**ASSIGNED TASK:**
Find how many lines in the data below mention "deactivate". Give the number only.

§

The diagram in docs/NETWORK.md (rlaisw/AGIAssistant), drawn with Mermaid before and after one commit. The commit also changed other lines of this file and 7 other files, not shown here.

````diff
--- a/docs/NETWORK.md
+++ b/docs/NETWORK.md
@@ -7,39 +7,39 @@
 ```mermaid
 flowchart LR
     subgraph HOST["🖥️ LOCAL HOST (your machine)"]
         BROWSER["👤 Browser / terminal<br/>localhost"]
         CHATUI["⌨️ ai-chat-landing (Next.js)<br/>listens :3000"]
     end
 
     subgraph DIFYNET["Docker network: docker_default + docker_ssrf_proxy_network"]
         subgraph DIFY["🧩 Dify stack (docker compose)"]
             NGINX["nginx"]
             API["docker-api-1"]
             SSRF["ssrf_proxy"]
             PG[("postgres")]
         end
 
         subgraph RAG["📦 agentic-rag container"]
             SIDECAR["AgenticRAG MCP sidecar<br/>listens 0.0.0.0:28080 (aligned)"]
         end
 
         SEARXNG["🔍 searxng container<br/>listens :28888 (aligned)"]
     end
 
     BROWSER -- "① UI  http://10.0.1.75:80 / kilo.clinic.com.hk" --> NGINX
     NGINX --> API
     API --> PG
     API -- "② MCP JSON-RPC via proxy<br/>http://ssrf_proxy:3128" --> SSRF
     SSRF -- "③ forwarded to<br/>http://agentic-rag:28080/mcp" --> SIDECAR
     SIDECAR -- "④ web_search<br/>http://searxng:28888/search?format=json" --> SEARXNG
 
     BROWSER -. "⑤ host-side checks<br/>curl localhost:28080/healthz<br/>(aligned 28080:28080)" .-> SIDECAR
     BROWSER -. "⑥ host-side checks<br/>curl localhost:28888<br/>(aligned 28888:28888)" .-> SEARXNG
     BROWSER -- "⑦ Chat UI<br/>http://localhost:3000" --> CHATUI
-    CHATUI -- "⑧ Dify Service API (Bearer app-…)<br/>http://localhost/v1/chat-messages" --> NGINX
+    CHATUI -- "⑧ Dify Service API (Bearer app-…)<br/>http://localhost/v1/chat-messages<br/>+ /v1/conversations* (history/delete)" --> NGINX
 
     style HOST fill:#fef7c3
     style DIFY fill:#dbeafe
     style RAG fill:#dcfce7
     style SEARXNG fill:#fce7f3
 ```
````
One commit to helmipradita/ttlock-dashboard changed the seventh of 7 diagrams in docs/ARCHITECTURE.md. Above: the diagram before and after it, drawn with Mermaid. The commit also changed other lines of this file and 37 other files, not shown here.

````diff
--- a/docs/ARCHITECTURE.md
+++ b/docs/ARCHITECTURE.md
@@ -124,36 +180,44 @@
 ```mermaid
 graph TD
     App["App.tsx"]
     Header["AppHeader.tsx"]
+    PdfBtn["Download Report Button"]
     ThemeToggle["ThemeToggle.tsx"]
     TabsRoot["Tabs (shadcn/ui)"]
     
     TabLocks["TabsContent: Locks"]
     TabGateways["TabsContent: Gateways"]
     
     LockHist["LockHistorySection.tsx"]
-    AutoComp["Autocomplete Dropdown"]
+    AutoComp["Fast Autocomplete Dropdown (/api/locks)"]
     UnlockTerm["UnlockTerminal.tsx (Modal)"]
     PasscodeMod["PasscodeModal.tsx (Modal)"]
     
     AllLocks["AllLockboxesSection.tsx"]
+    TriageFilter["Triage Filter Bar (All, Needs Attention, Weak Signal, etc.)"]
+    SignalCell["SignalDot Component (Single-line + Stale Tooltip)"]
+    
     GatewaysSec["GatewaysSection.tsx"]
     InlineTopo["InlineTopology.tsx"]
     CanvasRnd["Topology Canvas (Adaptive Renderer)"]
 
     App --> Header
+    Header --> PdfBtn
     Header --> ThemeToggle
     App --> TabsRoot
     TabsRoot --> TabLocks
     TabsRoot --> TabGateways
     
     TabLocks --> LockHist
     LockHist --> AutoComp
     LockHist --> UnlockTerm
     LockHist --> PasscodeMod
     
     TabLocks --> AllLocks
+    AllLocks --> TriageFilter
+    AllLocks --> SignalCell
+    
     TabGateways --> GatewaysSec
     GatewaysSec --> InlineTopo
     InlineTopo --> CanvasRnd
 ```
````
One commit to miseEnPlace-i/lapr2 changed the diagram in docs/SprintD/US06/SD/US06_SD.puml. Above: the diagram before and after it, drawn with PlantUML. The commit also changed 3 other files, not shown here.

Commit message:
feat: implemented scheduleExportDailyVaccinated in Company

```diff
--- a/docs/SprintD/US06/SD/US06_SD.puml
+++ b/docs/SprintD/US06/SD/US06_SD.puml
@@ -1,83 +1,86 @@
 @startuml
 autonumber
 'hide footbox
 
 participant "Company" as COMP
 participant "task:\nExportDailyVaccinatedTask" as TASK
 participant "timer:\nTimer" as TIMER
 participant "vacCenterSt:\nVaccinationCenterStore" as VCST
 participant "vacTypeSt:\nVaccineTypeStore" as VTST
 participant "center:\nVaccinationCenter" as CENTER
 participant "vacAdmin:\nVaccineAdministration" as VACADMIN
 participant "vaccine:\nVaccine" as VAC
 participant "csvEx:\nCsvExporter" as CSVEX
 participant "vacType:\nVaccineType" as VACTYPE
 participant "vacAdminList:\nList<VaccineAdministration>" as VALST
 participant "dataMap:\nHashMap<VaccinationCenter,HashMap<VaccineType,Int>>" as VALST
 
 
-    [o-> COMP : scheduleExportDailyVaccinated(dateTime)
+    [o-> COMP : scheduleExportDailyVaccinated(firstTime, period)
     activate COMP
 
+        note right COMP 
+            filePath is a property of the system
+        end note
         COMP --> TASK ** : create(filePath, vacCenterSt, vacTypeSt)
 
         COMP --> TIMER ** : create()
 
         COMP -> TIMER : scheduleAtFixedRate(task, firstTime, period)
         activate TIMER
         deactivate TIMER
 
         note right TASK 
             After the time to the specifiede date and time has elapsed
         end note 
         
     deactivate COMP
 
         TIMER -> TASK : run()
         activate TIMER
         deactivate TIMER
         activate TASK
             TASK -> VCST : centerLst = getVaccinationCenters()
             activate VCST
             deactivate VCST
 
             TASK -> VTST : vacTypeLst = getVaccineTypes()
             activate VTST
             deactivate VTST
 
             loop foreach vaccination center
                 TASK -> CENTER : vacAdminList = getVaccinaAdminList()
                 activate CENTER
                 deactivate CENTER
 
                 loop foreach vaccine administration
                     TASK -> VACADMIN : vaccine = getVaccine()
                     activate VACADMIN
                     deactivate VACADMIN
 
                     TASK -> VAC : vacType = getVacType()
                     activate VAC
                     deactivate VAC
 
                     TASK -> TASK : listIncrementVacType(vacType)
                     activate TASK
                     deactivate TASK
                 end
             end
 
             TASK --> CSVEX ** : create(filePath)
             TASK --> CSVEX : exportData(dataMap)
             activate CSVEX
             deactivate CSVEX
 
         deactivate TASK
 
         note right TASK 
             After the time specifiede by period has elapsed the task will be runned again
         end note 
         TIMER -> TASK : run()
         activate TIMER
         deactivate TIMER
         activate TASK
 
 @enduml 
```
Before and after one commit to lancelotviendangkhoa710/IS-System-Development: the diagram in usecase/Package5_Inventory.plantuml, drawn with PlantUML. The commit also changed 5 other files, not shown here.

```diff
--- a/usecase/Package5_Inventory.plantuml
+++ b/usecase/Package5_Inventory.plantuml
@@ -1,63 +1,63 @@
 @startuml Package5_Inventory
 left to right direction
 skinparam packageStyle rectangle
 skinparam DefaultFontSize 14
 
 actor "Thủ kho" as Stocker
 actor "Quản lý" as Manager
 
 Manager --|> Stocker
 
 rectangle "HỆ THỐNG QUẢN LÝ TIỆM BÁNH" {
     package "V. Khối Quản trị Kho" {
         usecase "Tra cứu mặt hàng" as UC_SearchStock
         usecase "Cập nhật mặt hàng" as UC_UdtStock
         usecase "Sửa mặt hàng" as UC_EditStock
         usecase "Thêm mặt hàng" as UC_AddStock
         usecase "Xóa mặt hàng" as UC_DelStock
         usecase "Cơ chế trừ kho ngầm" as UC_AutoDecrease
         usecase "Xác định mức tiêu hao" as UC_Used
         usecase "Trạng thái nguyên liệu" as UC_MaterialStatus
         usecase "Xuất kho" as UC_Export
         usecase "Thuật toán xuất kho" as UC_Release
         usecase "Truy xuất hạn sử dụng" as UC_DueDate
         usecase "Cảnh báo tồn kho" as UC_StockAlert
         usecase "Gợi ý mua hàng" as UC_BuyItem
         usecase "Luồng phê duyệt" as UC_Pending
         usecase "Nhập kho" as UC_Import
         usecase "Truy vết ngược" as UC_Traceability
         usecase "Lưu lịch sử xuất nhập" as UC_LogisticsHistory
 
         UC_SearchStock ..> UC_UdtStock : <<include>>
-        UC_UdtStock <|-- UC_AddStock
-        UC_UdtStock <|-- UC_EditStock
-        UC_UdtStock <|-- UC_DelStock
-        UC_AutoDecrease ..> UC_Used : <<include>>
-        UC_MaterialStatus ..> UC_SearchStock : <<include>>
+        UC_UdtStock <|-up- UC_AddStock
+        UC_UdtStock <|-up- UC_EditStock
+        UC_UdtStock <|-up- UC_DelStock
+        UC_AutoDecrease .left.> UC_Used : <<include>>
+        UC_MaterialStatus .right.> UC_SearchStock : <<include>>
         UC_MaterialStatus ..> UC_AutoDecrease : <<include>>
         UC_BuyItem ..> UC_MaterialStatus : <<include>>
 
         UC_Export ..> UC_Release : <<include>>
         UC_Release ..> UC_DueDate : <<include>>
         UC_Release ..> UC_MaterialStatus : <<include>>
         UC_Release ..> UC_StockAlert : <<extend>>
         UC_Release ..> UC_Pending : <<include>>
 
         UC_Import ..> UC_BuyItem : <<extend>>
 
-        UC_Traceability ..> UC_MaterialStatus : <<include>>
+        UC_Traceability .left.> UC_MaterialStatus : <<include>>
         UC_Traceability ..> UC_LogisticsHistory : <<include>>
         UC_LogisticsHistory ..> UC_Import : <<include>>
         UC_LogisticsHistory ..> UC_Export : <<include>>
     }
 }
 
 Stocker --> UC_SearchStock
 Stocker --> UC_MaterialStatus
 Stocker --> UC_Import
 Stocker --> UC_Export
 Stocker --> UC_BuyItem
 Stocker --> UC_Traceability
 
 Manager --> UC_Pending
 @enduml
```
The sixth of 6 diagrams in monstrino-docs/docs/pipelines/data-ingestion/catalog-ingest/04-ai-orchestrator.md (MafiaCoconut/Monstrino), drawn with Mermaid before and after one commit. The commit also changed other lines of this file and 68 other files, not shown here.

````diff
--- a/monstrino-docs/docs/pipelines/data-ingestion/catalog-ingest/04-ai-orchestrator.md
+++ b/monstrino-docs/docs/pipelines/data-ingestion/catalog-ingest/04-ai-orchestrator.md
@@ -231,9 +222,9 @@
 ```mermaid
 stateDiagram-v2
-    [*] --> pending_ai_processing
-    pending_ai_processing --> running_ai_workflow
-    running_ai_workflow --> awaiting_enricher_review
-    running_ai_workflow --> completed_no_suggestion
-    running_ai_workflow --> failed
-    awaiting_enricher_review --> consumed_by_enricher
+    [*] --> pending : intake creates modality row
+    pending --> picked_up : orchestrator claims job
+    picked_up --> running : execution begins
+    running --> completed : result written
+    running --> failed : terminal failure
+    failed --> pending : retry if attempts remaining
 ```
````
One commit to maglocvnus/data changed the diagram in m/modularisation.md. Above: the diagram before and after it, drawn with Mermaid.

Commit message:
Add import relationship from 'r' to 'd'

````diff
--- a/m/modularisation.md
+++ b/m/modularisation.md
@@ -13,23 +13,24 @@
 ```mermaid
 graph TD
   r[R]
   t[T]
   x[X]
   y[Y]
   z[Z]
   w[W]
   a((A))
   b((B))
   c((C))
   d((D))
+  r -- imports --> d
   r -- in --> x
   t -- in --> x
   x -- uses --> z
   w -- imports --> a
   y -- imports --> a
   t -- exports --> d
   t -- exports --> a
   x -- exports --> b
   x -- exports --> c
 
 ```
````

§

**RESULT:**
12